(Entries taken from a collection)
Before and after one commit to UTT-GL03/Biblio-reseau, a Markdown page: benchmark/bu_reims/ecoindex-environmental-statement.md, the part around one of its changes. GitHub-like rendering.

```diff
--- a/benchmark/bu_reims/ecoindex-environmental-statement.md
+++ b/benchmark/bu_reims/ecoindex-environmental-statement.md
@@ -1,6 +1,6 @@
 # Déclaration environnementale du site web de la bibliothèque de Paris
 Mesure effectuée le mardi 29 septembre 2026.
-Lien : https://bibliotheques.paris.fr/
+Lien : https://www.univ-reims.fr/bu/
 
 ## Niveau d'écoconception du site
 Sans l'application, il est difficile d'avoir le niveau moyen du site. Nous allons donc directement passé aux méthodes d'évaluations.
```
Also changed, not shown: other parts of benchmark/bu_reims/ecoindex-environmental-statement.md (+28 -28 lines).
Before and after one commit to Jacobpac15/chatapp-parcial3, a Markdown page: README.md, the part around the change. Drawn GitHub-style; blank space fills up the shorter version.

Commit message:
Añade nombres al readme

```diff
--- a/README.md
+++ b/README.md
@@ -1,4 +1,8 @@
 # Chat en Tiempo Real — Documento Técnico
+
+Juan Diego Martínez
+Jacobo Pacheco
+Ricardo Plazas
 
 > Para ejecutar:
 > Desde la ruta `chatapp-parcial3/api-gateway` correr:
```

» Problem details
Every line that contains "page" should be copied out of the data.

» Solution for this problem
Before and after one commit to UTT-GL03/Biblio-reseau, a Markdown page: benchmark/bu_reims/ecoindex-environmental-statement.md, the part around one of its changes. GitHub-like rendering.
Before and after one commit to Jacobpac15/chatapp-parcial3, a Markdown page: README.md, the part around the change. Drawn GitHub-style; blank space fills up the shorter version.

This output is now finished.